That brush was the "crux" of our climb. Brush thick enough to tear your clothing. In contrast, the hidden ramp was like a golden staircase leading counterclockwise to the summit area.

One continues east in ascending fashion, and then turns north to an obvious gully pointing northwest and with a chockstone wedged inside the only nontechnical means of passage. Climbing under and then over the chockstone is the Class 3+ crux of this route. On passing under the boulder I expressed concern about its stability. Edward replied, "Like a Beauty-Rest mattress." Huh? Oh yes: "Forever Firm."

Within twenty vertical feet is a steep section with excellent handholds that leads, in southerly fashion, immediately to the summit plateau.

Dos Cabezas Peaks
The south (near) and north summits
of Dos Cabezas Peaks. Red indicates the
preferred route of ascent.
Richard had brought a heavy duty machinist's surveying instrument. Using it, he and others verified that the north summit is about five feet lower than the south summit of Dos Cabezas Peaks. The five foot value was corroborated by Mark Adrian in the summit register. The north summit was obviously lower by visual inspection as well.

Given the above observations there was no need to climb the northern rock mass in order to claim Dos Cabezas' more than 3,000 feet of prominence. However we had plenty of time and had planned to visit both summits anyways: after all, this is DOS Cabezas we are talking about!

John said that the route from south to north summit entails a tricky descent down the north face for all of five or ten vertical feet. Try as we did, nobody could discover such a relatively easy route off the south summit. We had only brought a 100 foot length of rope to be used as a handline, no seat harnesses having been taken along. Thus we were unprepared to negotiate the cliffs that were actually encountered.

above chockstone
Edward (high) and Adam (low) just
above the chockstone
on Dos Cabezas Peaks.
We thus descended the line of ascent, this time the thick brush being traversed with considerably greater speed and efficiency (doubtless owing to gravity being "on our side" on descent, and to my superlative navigation as group pathfinder 8-).

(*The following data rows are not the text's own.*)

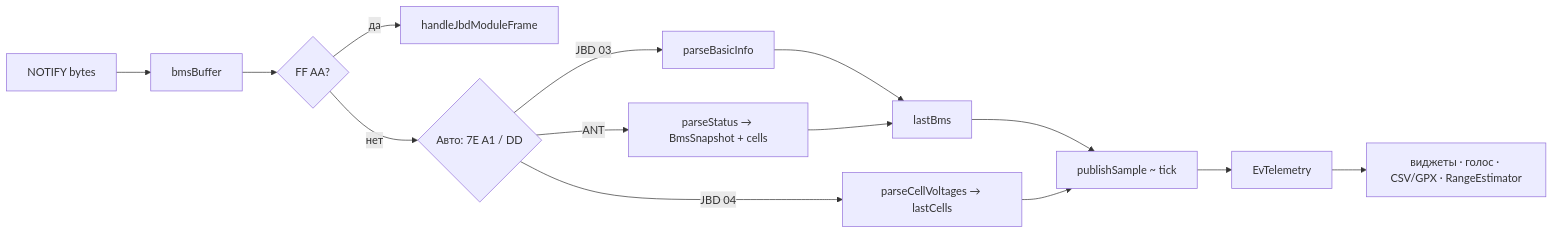
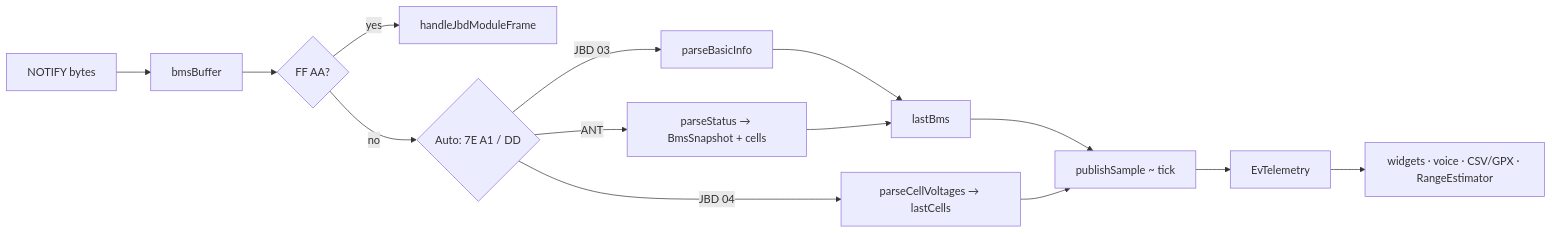
One commit to livello/OsmAnd changed the ninth of 9 diagrams in BMS_DATA_ABOUT.md. Above: the diagram before and after it, drawn with Mermaid. The commit also changed other lines of this file and 2 other files, not shown here.

````diff
--- a/BMS_DATA_ABOUT.md
+++ b/BMS_DATA_ABOUT.md
@@ -440,16 +440,16 @@
 ```mermaid
 flowchart LR
   RX[NOTIFY bytes] --> BUF[bmsBuffer]
   BUF --> FF{FF AA?}
-  FF -->|да| MOD[handleJbdModuleFrame]
-  FF -->|нет| SOF{Авто: 7E A1 / DD}
+  FF -->|yes| MOD[handleJbdModuleFrame]
+  FF -->|no| SOF{Auto: 7E A1 / DD}
   SOF -->|ANT| ANT[parseStatus → BmsSnapshot + cells]
   SOF -->|JBD 03| BASIC[parseBasicInfo]
   SOF -->|JBD 04| CELLS[parseCellVoltages → lastCells]
   BASIC --> SNAP[lastBms]
   ANT --> SNAP
   SNAP --> PUB[publishSample ~ tick]
   CELLS --> PUB
   PUB --> T[EvTelemetry]
-  T --> W[виджеты · голос · CSV/GPX · RangeEstimator]
+  T --> W[widgets · voice · CSV/GPX · RangeEstimator]
 ```
````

John Hamann has provided a description of Dos Cabezas Peaks at

We returned to our vehicles at 1 p.m. and parted ways. I changed into street clothes and drove with Edward to Tucson. There, and with plenty of spare time, we enjoyed Kentucky Fried Chicken as our perennial treat for a climbing effort well done.

Adam atop the highest boulder
on Dos Cabezas Peaks.
Edward laughed when I presented him with a gift of soft, green, jalapeño-flavored candy shaped like a desert cactus. I was joking, of course - and listened attentively as Edward concluded a discourse on the theory of distribution of prominence values that had begun after we had checked our luggage.

I am saving the silly, soft, and edible catcus (about 4 1/2 inches tall) as my reward for an as-yet undetermined future desert climb. It should be great melted on toast with butter - or as a cream cheese and jalapeño sandwich. Do I annoy you with my food fantasies? Well, write your own trip report!

The evening flight went quickly. Edward retrieved his parked car from the long-term lot and delivered me to my own vehicle waiting in Richard's front driveway. This act saved me yet another taxi or shuttle fare.


A grand time was enjoyed by all participants. I added seven to my list of 2,000+ foot prominence summits, bringing the total to 210. I also now have 23 of New Mexico's Fifty Finest peaks.

I had transferred by belongings, and myself, into various cars no less than five times - first into Bob Packard's camper; then into John Hamann's truck; Bob's camper; Richard Carey's truck; and finally Edward Earl's rental car - a personal record of dubious merit.

Bob Packard had continued with ascents of several more summits in New Mexico's Fifty Finest list - West Blue Peak, Timber Mountain, Gallinas Peak, Carrizo Peak, Benson Ridge / unnamed 9695, and Wind Mountain (with John Hamann).

Most importantly, everybody shared in the adventure of topping-out on both Florida Peak and Dos Cabezas.